═══ Material for this task

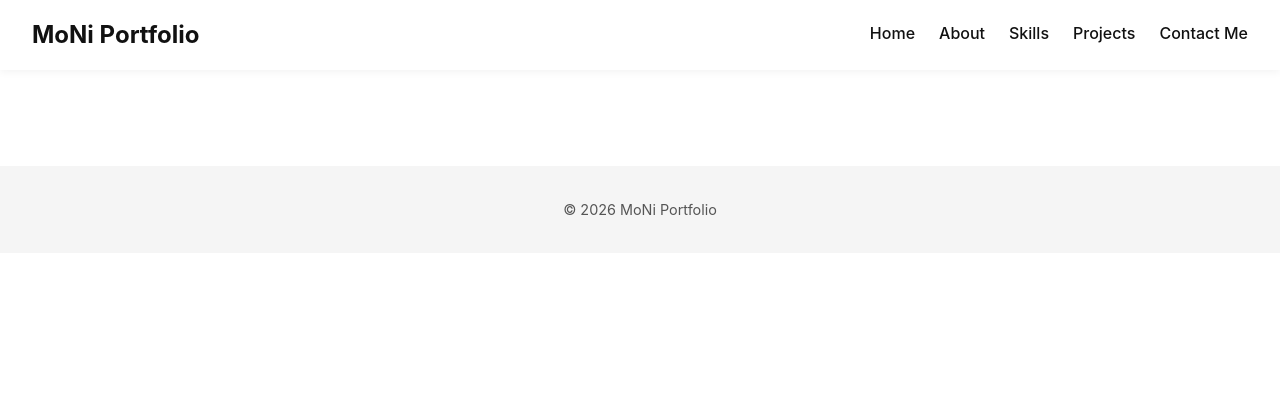
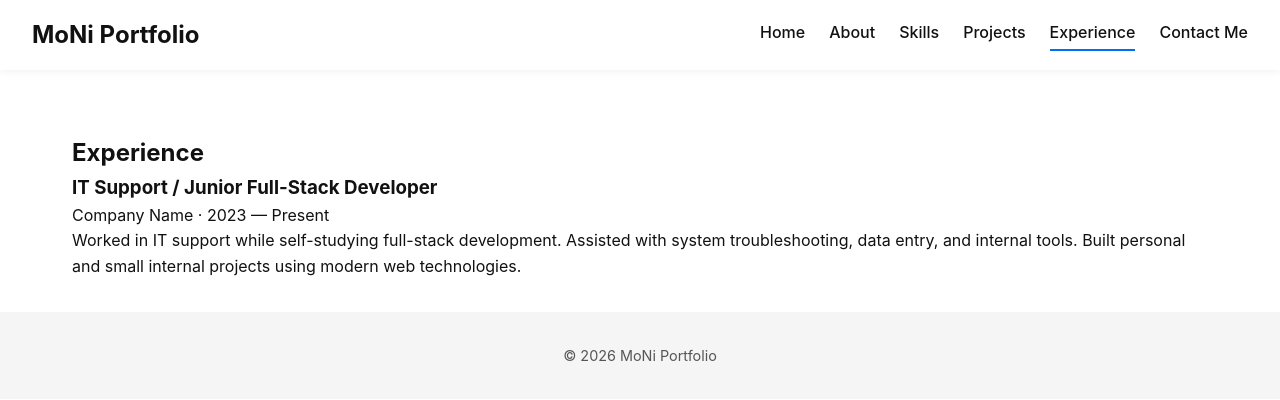
Before and after one commit to N-PanhaMony/portfolio_3.0.0, a React (Vite) app: page /experience in a window 1280 px wide. Shown: the top 400 px of the page. Built offline with nearby package versions, Linux system fonts and the light colour scheme.

Commit message:
Add Experiance

```diff
--- a/src/App.jsx
+++ b/src/App.jsx
@@ -4,6 +4,7 @@ import Home from "./pages/Home.jsx";
 import About from "./pages/About.jsx";
 import Skills from "./pages/Skills.jsx";
 import Projects from "./pages/Projects.jsx";
+import Experience from "./pages/Experience.jsx";
 import ContactMe from "./pages/ContactMe.jsx";
 
 
@@ -16,6 +17,7 @@ export default function App() {
           <Route path="/about" element={<About />} />
           <Route path="/skills" element={<Skills />} />
           <Route path="/projects" element={<Projects />} />
+          <Route path="/experience" element={<Experience />} />
           <Route path="/contact" element={<ContactMe />} />
         </Routes>
       </Layout>
--- a/src/components/layout/Header.jsx
+++ b/src/components/layout/Header.jsx
@@ -10,7 +10,8 @@ export default function Header() {
           <NavLink to="/about">About</NavLink>
           <NavLink to="/skills">Skills</NavLink>
           <NavLink to="/projects">Projects</NavLink>
-            <NavLink to="/contact">Contact Me</NavLink>
+          <NavLink to="/experience">Experience</NavLink>
+          <NavLink to="/contact">Contact Me</NavLink>
         </div>
       </nav>
     </header>
--- /dev/null
+++ b/src/pages/Experience.jsx
@@ -0,0 +1,16 @@
+export default function Experience() {
+  return (
+    <section>
+      <h1>Experience</h1>
+
+      <h3>IT Support / Junior Full-Stack Developer</h3>
+      <p>Company Name · 2023 — Present</p>
+
+      <p>
+        Worked in IT support while self-studying full-stack development.
+        Assisted with system troubleshooting, data entry, and internal tools.
+        Built personal and small internal projects using modern web technologies.
+      </p>
+    </section>
+  );
+}
```
Also changed, not shown: src/data/experience.js (added).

══════

Assigned task
In the material above, which lines contain "data"? Copy each of them.

Task response
+        Assisted with system troubleshooting, data entry, and internal tools.
Also changed, not shown: src/data/experience.js (added).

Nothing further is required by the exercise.